But now, a service which allows people to leave recorded video messages to be played to their loved ones after their death is to become a reality in the UK.
I wondered how I’d get the chance to say goodbyeVincenzo Rusciano
Inspired by a series of serious traffic accidents witnessed by founder Vincenzo Rusciano on his commute to work in Barcelona, Heavenote helps people create their messages and identify who they want to receive them. These are stored on Heavenote’s system and are only sent once proof – provided by a dedicated friend or relative via a special code – is received once that person has passed away.
Mr Rusciano said: “I saw a number of bad accidents while on my motorbike and wondered how I’d get the chance to say goodbye to the people important to me when my time came.
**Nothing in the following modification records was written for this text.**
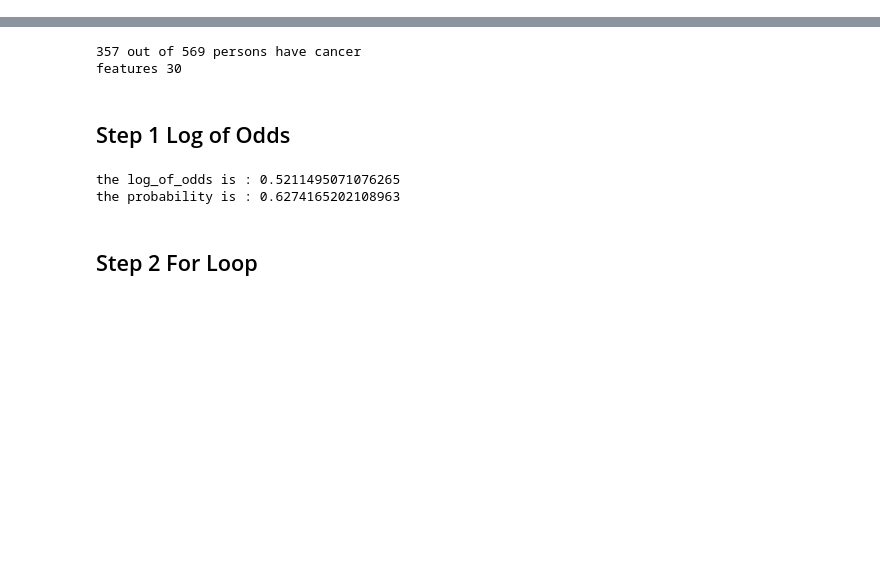
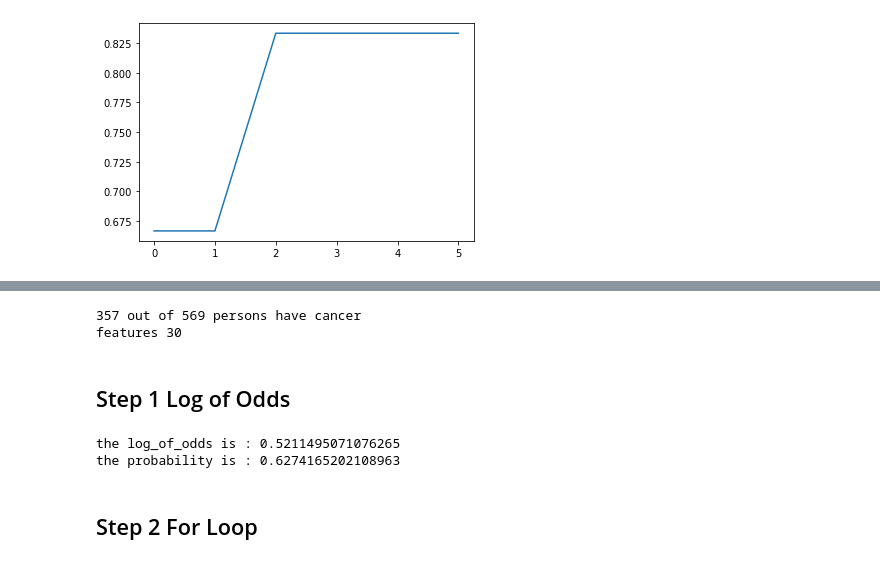
Before and after one commit to EricWebsmith/machine_learning_from_scrach, a Jupyter notebook: Gradiant_Boosting_Classification.ipynb, the cells around one changed output, grey strips where cells are left out. Cells and saved outputs as stored; diff of their text form; code cells hidden in the pictures; blank space fills up the shorter version.

```diff
--- a/Gradiant_Boosting_Classification.ipynb
+++ b/Gradiant_Boosting_Classification.ipynb
@@ -7,0 +290,10 @@ import matplotlib.pyplot as plt
+# %%
+log_of_odds0=np.log(4 / 2)
+probability0=np.exp(log_of_odds0)/(np.exp(log_of_odds0)+1)
+print(f'the log_of_odds is : {log_of_odds0}')
+print(f'the probability is : {probability0}')
+predict0=1
+print(f'the prediction is : 1')
+n_samples=6
+
+loss0=-(y*np.log(probability0)+(1-y)*np.log(1-probability0))
@@ -7,0 +304,21 @@ import matplotlib.pyplot as plt
+# %%
+#now let's get started
+n_times = 5
+learning_rate=0.8
+log_of_odds=np.zeros([n_times+1,n_samples])
+
+residuals = np.zeros([n_times+1,n_samples])
+loss = [0] * (n_times+1)
+probabilities = np.zeros([n_times+1,n_samples])
+predictions = np.zeros([n_times+1,n_samples])
+score = np.zeros([n_times+1])
+#calculation
+log_of_odds[0] = [log_of_odds0] * n_samples
+probabilities[0] = [probability0] * n_samples
+predictions[0] = (probabilities[0]>0.5)*1.0
+score[0]=np.sum(predictions[0]==y) / n_samples
+residuals[0] = y - probabilities[0]
+loss[0] = loss0.sum()
+trees = []
+gamma_value = np.zeros([n_times+1,8])
+gamma = np.zeros([n_times+1,n_samples])
@@ -7,0 +489,5 @@ import matplotlib.pyplot as plt
+# %%
+plt.plot(score)
+plt.show()
+# %% [output]
+[figure, added]
```
Also changed, not shown: parts of 37 cells of this notebook, 4 other files.
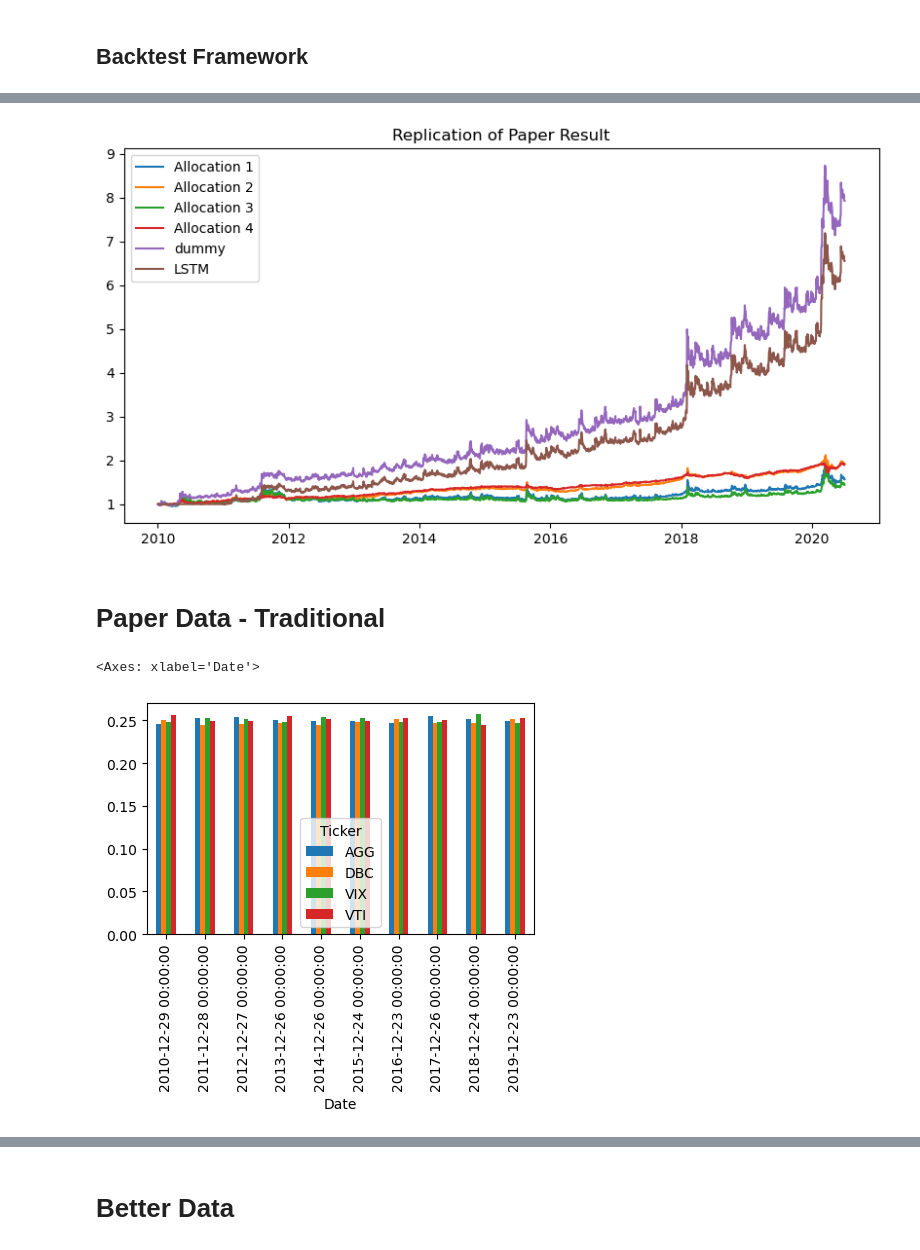
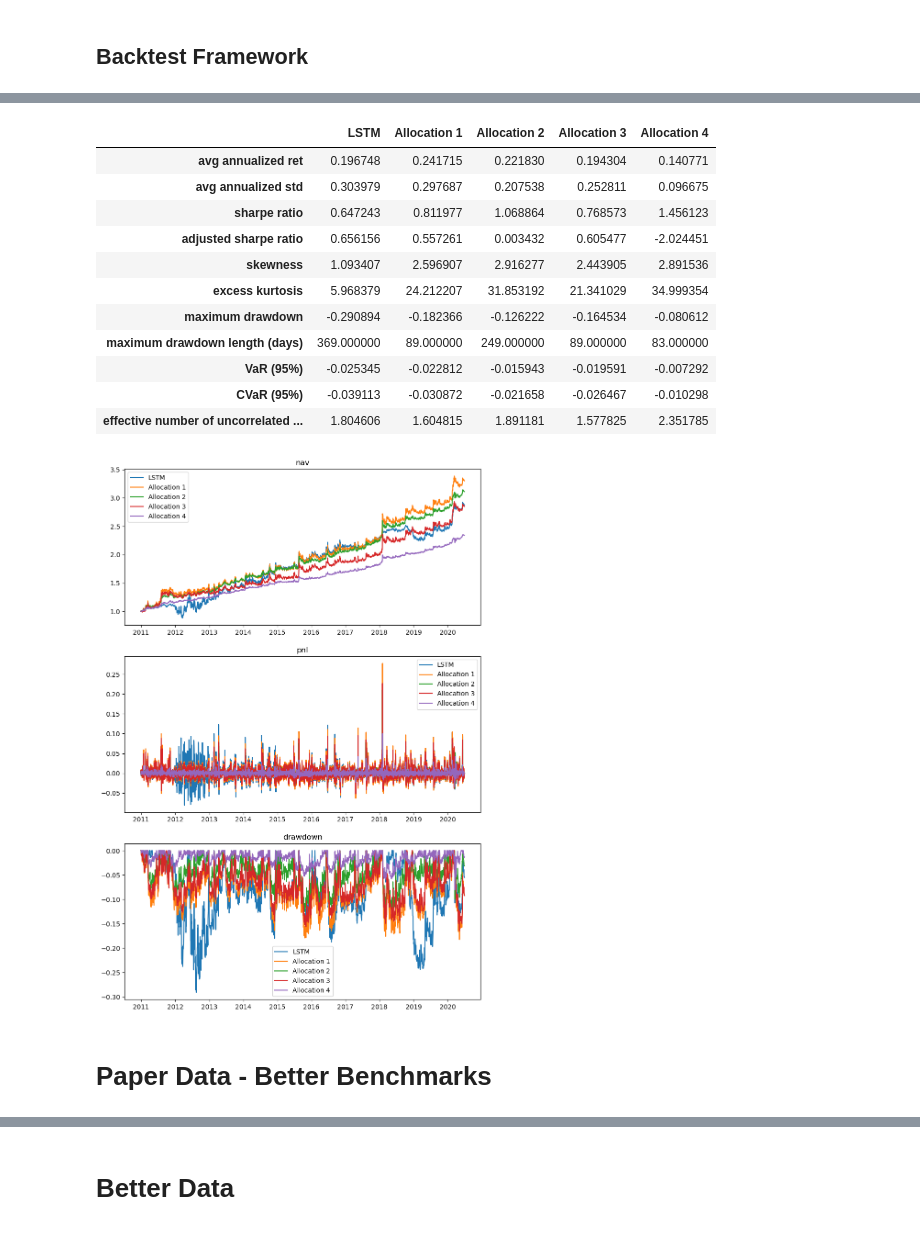
Before and after one commit to Xuanfu-lab/230ZA_Project, a Jupyter notebook: portfolio_opmization_main_framwork.ipynb, the cells around one changed output, grey strips where cells are left out. Saved outputs shown, nothing was run; the diff lists cells and outputs as text; code cells hidden in the pictures.

```diff
--- a/portfolio_opmization_main_framwork.ipynb
+++ b/portfolio_opmization_main_framwork.ipynb
@@ -348,8 +327,11 @@ def portfolio_optimization_LSTM(price_wide):
     num_assets = price_wide.shape[1]
     annualized_vol = return_wide.std() * np.sqrt(252 / 65)
 
-    model = Model_2nn()
-    weights, loss = model.get_allocations(price_wide)
+    model = Model()
+    weights = model.get_allocations(price_wide)
+    # model = Model_2nn()
+    # weights, loss = model.get_allocations(price_wide)
+
     return pd.DataFrame({'Date':date,
                          'Ticker':tickers,
                          'Weight':weights,
@@ -574,17 +504,44 @@ weight_dummy['Weight'] = 1/4
-# %%
-plt.figure(figsize = (10, 5))
-plt.plot(NAV_1, label = 'Allocation 1')
-plt.plot(NAV_2, label = 'Allocation 2')
-plt.plot(NAV_3, label = 'Allocation 3')
-plt.plot(NAV_4, label = 'Allocation 4')
-plt.plot(backtest(weight_dummy)['nav'], label = 'dummy')
-plt.plot(backtest(weight_paper_LSTM)['nav'], label = 'LSTM')
-plt.legend()
-plt.title("Replication of Paper Result");
-# %% [output]
-[figure, removed]
+# %%
+weight_paper_alloc_1 = weight_paper_LSTM.copy()
+weight_paper_alloc_2 = weight_paper_LSTM.copy()
+weight_paper_alloc_3 = weight_paper_LSTM.copy()
+weight_paper_alloc_4 = weight_paper_LSTM.copy()
+
+weight_paper_alloc_1["Weight"] = 1/4
+
+weight_paper_alloc_2.loc[weight_paper_alloc_2["Ticker"] == "VTI", "Weight"] = 1/2
+weight_paper_alloc_2.loc[weight_paper_alloc_2["Ticker"] == "AGG", "Weight"] = 1/10
+weight_paper_alloc_2.loc[weight_paper_alloc_2["Ticker"] == "DBC", "Weight"] = 1/5
+weight_paper_alloc_2.loc[weight_paper_alloc_2["Ticker"] == "VIX", "Weight"] = 1/5
+
+weight_paper_alloc_3.loc[weight_paper_alloc_2["Ticker"] == "VTI", "Weight"] = 1/10
+weight_paper_alloc_3.loc[weight_paper_alloc_2["Ticker"] == "AGG", "Weight"] = 1/2
+weight_paper_alloc_3.loc[weight_paper_alloc_2["Ticker"] == "DBC", "Weight"] = 1/5
+weight_paper_alloc_3.loc[weight_paper_alloc_2["Ticker"] == "VIX", "Weight"] = 1/5
+
+weight_paper_alloc_4.loc[weight_paper_alloc_2["Ticker"] == "VTI", "Weight"] = 2/5
+weight_paper_alloc_4.loc[weight_paper_alloc_2["Ticker"] == "AGG", "Weight"] = 2/5
+weight_paper_alloc_4.loc[weight_paper_alloc_2["Ticker"] == "DBC", "Weight"] = 1/10
+weight_paper_alloc_4.loc[weight_paper_alloc_2["Ticker"] == "VIX", "Weight"] = 1/10
+
+display_backtest_results([weight_paper_LSTM, weight_paper_alloc_1, weight_paper_alloc_2, weight_paper_alloc_3, weight_paper_alloc_4],
+                         ["LSTM", "Allocation 1", "Allocation 2", "Allocation 3", "Allocation 4"])
+# %% [output]
+|  | LSTM | Allocation 1 | Allocation 2 | Allocation 3 | Allocation 4 |
+| avg annualized ret | 0.196748 | 0.241715 | 0.221830 | 0.194304 | 0.140771 |
+| avg annualized std | 0.303979 | 0.297687 | 0.207538 | 0.252811 | 0.096675 |
+| sharpe ratio | 0.647243 | 0.811977 | 1.068864 | 0.768573 | 1.456123 |
+| adjusted sharpe ratio | 0.656156 | 0.557261 | 0.003432 | 0.605477 | -2.024451 |
+| skewness | 1.093407 | 2.596907 | 2.916277 | 2.443905 | 2.891536 |
+| excess kurtosis | 5.968379 | 24.212207 | 31.853192 | 21.341029 | 34.999354 |
+| maximum drawdown | -0.290894 | -0.182366 | -0.126222 | -0.164534 | -0.080612 |
+| maximum drawdown length (days) | 369.000000 | 89.000000 | 249.000000 | 89.000000 | 83.000000 |
+| VaR (95%) | -0.025345 | -0.022812 | -0.015943 | -0.019591 | -0.007292 |
+| CVaR (95%) | -0.039113 | -0.030872 | -0.021658 | -0.026467 | -0.010298 |
+| effective number of uncorrelated ... | 1.804606 | 1.604815 | 1.891181 | 1.577825 | 2.351785 |
+[figure, added]
 # %% [markdown]
-# Paper Data - Traditional
+# Paper Data - Better Benchmarks
 # %%
 weight_paper_variance = optimize_portfolio(price_long_paper, loss_func='variance', period = 252)
 weight_paper_sharpe = optimize_portfolio(price_long_paper, loss_func='sharpe', period = 252)
@@ -595,9 +558,3 @@ weight_paper_MRC = optimize_portfolio(price_long_paper, loss_func='marginal_risk
-# %%
-tmp = weight_paper_LSTM.groupby(['Ticker', 'Weight'])['Date'].first().to_frame().reset_index()
-tmp.pivot("Date", "Ticker", "Weight").plot(kind='bar', figsize = (5, 3))
-# %% [output]
-<Axes: xlabel='Date'>
-[figure, removed]
 # %%
 display_backtest_results(
     [weight_paper_LSTM,
```
Also changed, not shown: parts of 15 cells of this notebook.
This hit home when a friend of mine suddenly passed away.”
In ‘PS, I Love You’, Hilary Swank plays Holly, whose deceased husband Gerry sends her a message for her 30th birthday – the first of several messages all ending with “PS I Love You”, which he had arranged to have delivered to her after his death.
Mr Rusciano added: “Seeing the film illustrated the impact of leaving messages and how the digital age could make this much easier to do.”
Charles Cowling, editor of the Good Funeral Guide, said he believed the service could appeal to the younger, “digital generation”.
Previously, services have existed where the deceased could leave voicemail messages for friends and family, while online memorial websites give mourners a chance to share memories and grieve online with other people.
Mr Cowling said: “People may leave messages of great sentimentality, but it could also be used for funny messages to friends. A big thing surrounding death is the feeling that people don’t want their loved ones to be upset after they have gone, so leaving people jokes on the anniversary of their death day could be a way forward.”
He added: “I think this very much appeals to the British sense of humour – we have a great irreverence when it comes to death.”
Pierre Caner, 30, from London, used the service last year after hearing about it from a friend in Spain.
“My wife was pregnant and it made me think that it would be nice to leave a message for my little baby if anything happened to me,” he said.
People already using the service in Europe, include those in the armed forces, firefighters and those with terminal illnesses.
In recent years, awareness has been raised of the importance of leaving a digital legacy – online accounts and assets accessed via passwords on the internet.
Maulik Sailor, chief executive of Innovify, a start-up support company which has worked with Heavenote, said: “Almost all digital legacy services are focused on the practical administration of assets, but Heavenote supports the equally, if not more, important emotional legacy.”